## What you are asked to do
Could you print each entry below verbatim while omitting the pictures?

## Material for this exercise

=====

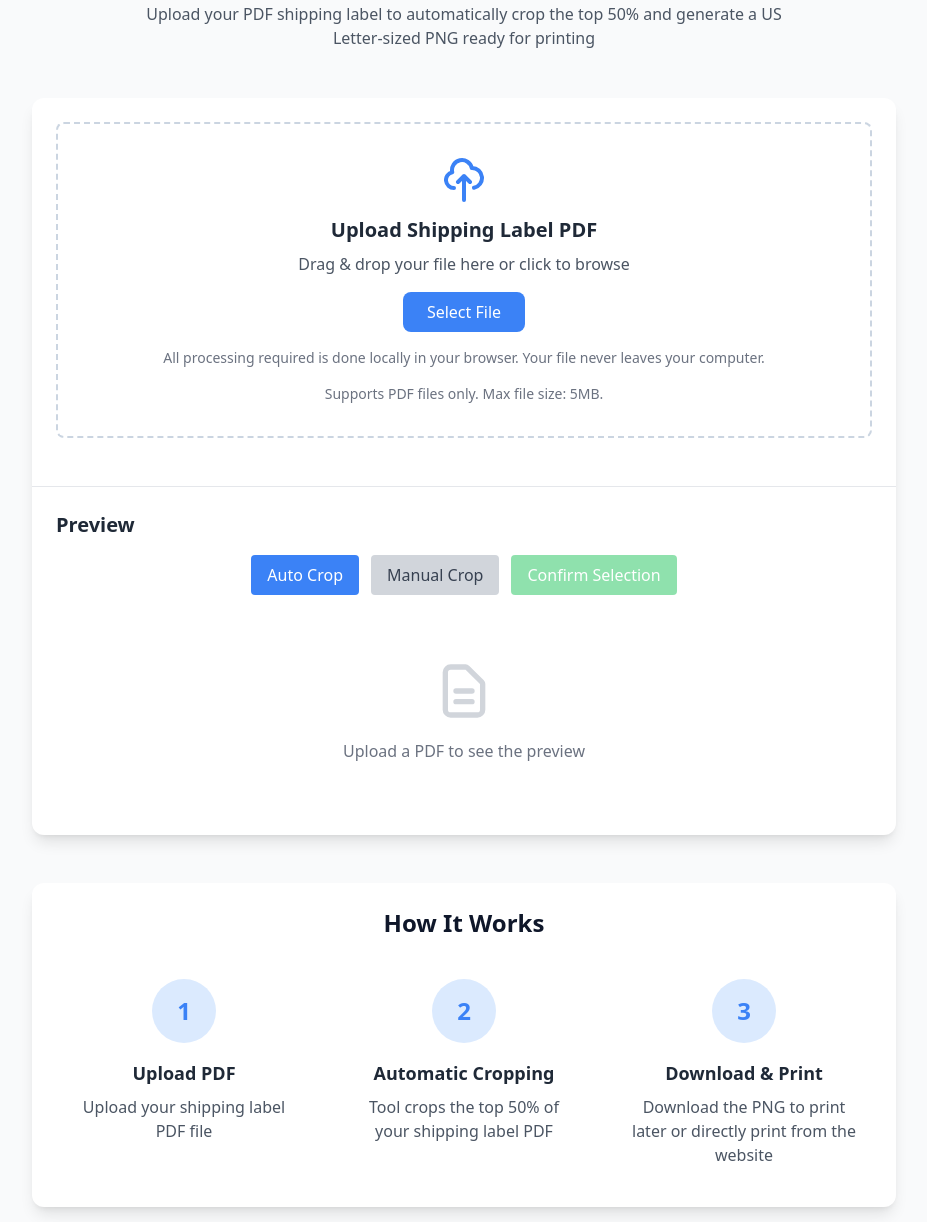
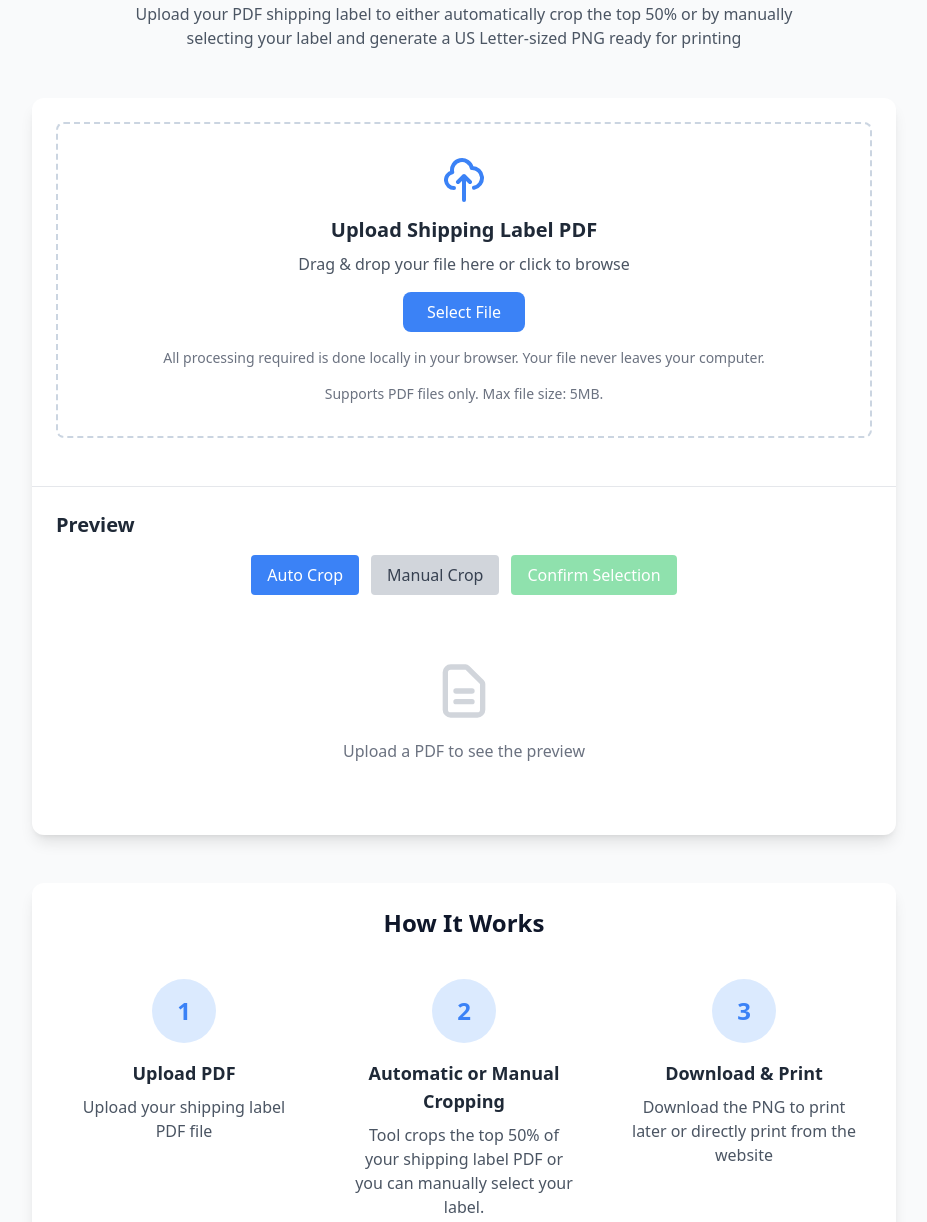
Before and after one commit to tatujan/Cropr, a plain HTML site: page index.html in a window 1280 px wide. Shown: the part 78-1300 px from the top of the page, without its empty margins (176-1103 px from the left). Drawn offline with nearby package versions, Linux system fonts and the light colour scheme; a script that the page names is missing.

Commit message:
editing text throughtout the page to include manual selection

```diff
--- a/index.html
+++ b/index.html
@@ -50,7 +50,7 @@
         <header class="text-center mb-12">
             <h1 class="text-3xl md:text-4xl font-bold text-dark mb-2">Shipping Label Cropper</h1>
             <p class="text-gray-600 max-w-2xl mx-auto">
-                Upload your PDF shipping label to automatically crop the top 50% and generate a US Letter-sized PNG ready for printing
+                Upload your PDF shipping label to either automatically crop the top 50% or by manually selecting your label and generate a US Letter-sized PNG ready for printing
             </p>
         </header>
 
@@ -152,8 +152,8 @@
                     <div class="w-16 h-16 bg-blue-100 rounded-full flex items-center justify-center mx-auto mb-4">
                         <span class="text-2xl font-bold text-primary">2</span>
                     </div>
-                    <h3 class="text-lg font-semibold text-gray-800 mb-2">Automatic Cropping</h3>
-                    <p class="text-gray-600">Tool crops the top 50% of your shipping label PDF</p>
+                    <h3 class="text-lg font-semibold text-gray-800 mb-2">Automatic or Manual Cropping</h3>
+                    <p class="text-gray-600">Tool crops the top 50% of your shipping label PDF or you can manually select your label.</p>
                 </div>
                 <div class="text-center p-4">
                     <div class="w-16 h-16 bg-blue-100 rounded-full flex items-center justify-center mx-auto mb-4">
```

=====

## Task answer
Before and after one commit to tatujan/Cropr, a plain HTML site: page index.html in a window 1280 px wide. Shown: the part 78-1300 px from the top of the page, without its empty margins (176-1103 px from the left). Drawn offline with nearby package versions, Linux system fonts and the light colour scheme; a script that the page names is missing.

Commit message:
editing text throughtout the page to include manual selection

```diff
--- a/index.html
+++ b/index.html
@@ -50,7 +50,7 @@
         <header class="text-center mb-12">
             <h1 class="text-3xl md:text-4xl font-bold text-dark mb-2">Shipping Label Cropper</h1>
             <p class="text-gray-600 max-w-2xl mx-auto">
-                Upload your PDF shipping label to automatically crop the top 50% and generate a US Letter-sized PNG ready for printing
+                Upload your PDF shipping label to either automatically crop the top 50% or by manually selecting your label and generate a US Letter-sized PNG ready for printing
             </p>
         </header>
 
@@ -152,8 +152,8 @@
                     <div class="w-16 h-16 bg-blue-100 rounded-full flex items-center justify-center mx-auto mb-4">
                         <span class="text-2xl font-bold text-primary">2</span>
                     </div>
-                    <h3 class="text-lg font-semibold text-gray-800 mb-2">Automatic Cropping</h3>
-                    <p class="text-gray-600">Tool crops the top 50% of your shipping label PDF</p>
+                    <h3 class="text-lg font-semibold text-gray-800 mb-2">Automatic or Manual Cropping</h3>
+                    <p class="text-gray-600">Tool crops the top 50% of your shipping label PDF or you can manually select your label.</p>
                 </div>
                 <div class="text-center p-4">
                     <div class="w-16 h-16 bg-blue-100 rounded-full flex items-center justify-center mx-auto mb-4">
```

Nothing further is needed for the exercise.